Since the closure of California schools in mid-March, the state has attempted to build up its "distance learning" program, through investments in internet connectivity and by garnering donations of laptops and tablets.
But Newsom acknowledged the challenge of replicating a classroom experience for millions of California children.
"We recognize that there has been a learning loss because of this disruption," he said.
The reopening of schools and child care facilities will occur in stage two of the administration's strategy — along with businesses beyond those currently deemed "essential." That includes some manufacturers, along with stores offering curbside pickup of items ordered in advance.
Before opening their doors, these businesses would have to modify their workplaces to allow for physical distancing and provide employees with wage replacements if they need to stay home sick.

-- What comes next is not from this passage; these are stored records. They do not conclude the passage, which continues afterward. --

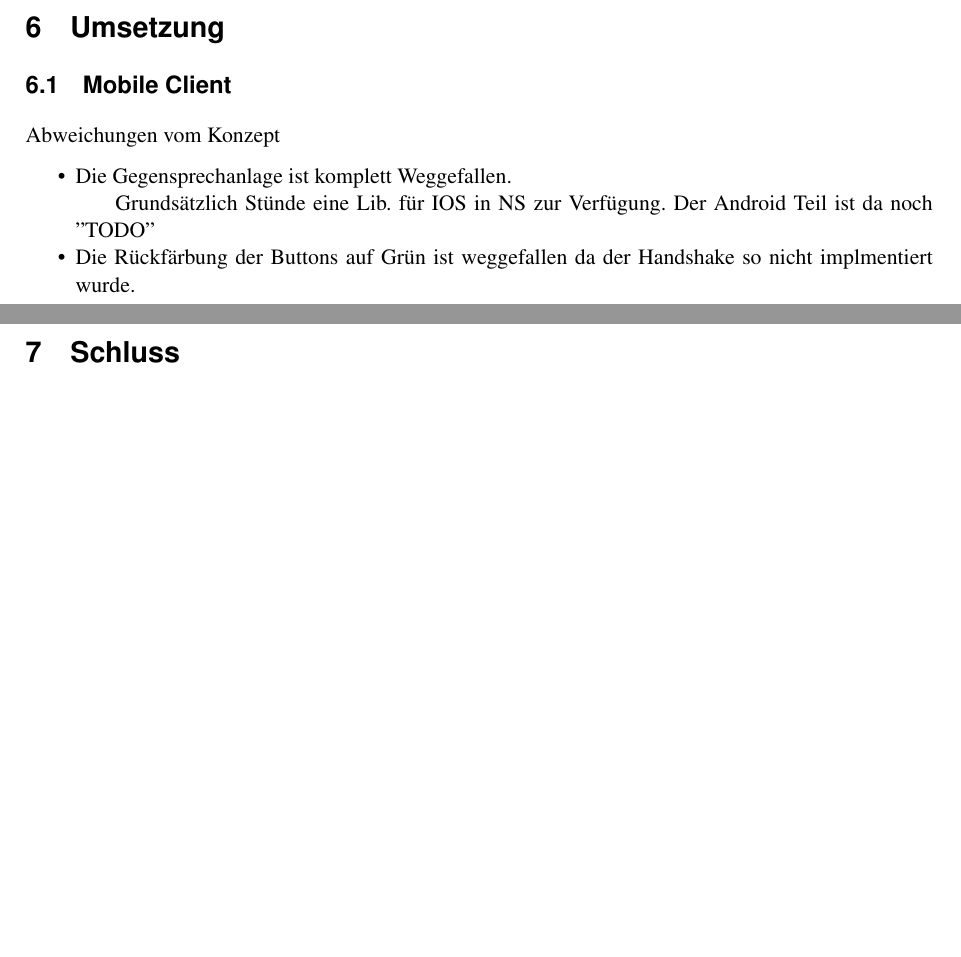
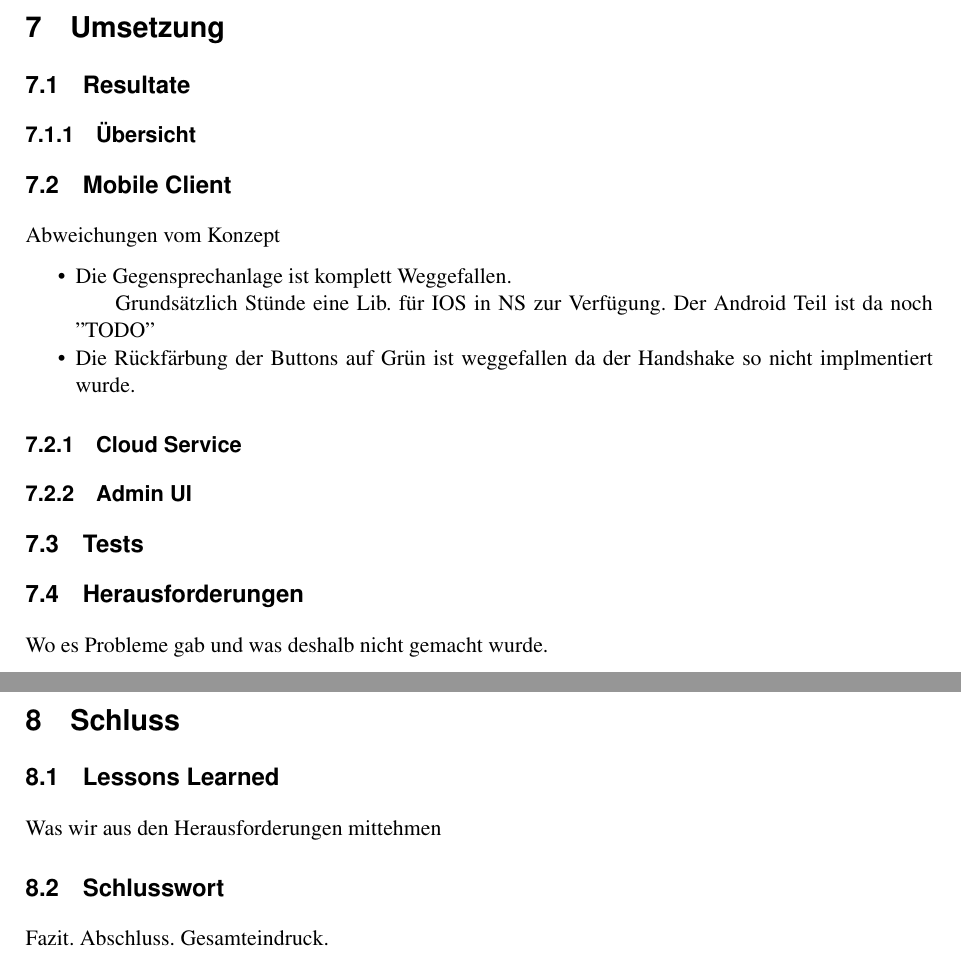
Before and after one commit to IP5-Cloudbasiertes-Praxisrufsystem/IP5-documentation, a LaTeX document (src/cloudbasiertes_praxisrufsystem.tex, which reads src/sections/end.tex, src/sections/realisation.tex): two parts of pages 45 and 46 of 48, joined at a grey line, cut so that both start at the same text, the shorter picture padded with empty space. Compiled offline with pdfLaTeX.

Commit message:
Update placholder titles

```diff
--- a/src/sections/end.tex
+++ b/src/sections/end.tex
@@ -1 +1,9 @@
 \section {Schluss}
+
+\subsection{Lessons Learned}
+
+Was wir aus den Herausforderungen mittehmen
+
+\subsection{Schlusswort}
+
+Fazit. Abschluss. Gesamteindruck.
--- a/src/sections/realisation.tex
+++ b/src/sections/realisation.tex
@@ -1,4 +1,8 @@
 \section{Umsetzung}\label{sec:umsetzung}
+
+\subsection{Resultate}
+
+\subsubsection{Übersicht}
 
 \subsection{Mobile Client}\label{subsec:mobile-client-realisation}
 Abweichungen vom Konzept
@@ -7,3 +11,13 @@ Abweichungen vom Konzept
     \subitem Grundsätzlich Stünde eine Lib. für IOS in NS zur Verfügung. Der Android Teil ist da noch "TODO"
     \item Die Rückfärbung der Buttons auf Grün ist weggefallen da der Handshake so nicht implmentiert wurde.
 \end{itemize}
+
+\subsubsection{Cloud Service}
+
+\subsubsection{Admin UI}
+
+\subsection{Tests}
+
+\subsection{Herausforderungen}
+
+Wo es Probleme gab und was deshalb nicht gemacht wurde.
```
Also changed, not shown: src/sections/requirements.tex (+4 -0 lines), out/cloudbasiertes_praxisrufsystem.pdf.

At the same time, California would have to increase the availability of testing and ensure hospital capacity if cases of coronavirus begin to rise.
"It’s one thing to open a business, but if there’s no demand it’s a false promise," Newsom said. "I deeply want to emphasize the importance of protecting customers ... and workers, at the same time we’re emphasizing businesses as entities in the abstract."
Next, in stage three would come businesses and gatherings that traditionally involve more close contact: nail and hair salons, gyms, churches and weddings.
Those openings are likely "months, not weeks" away, said Dr. Sonia Angell, director of the California Department of Public Health, who described that phase as including "those areas that are higher risk, those sectors that we think will take a lot more modification to adapt in a way that people can move with lower risk.”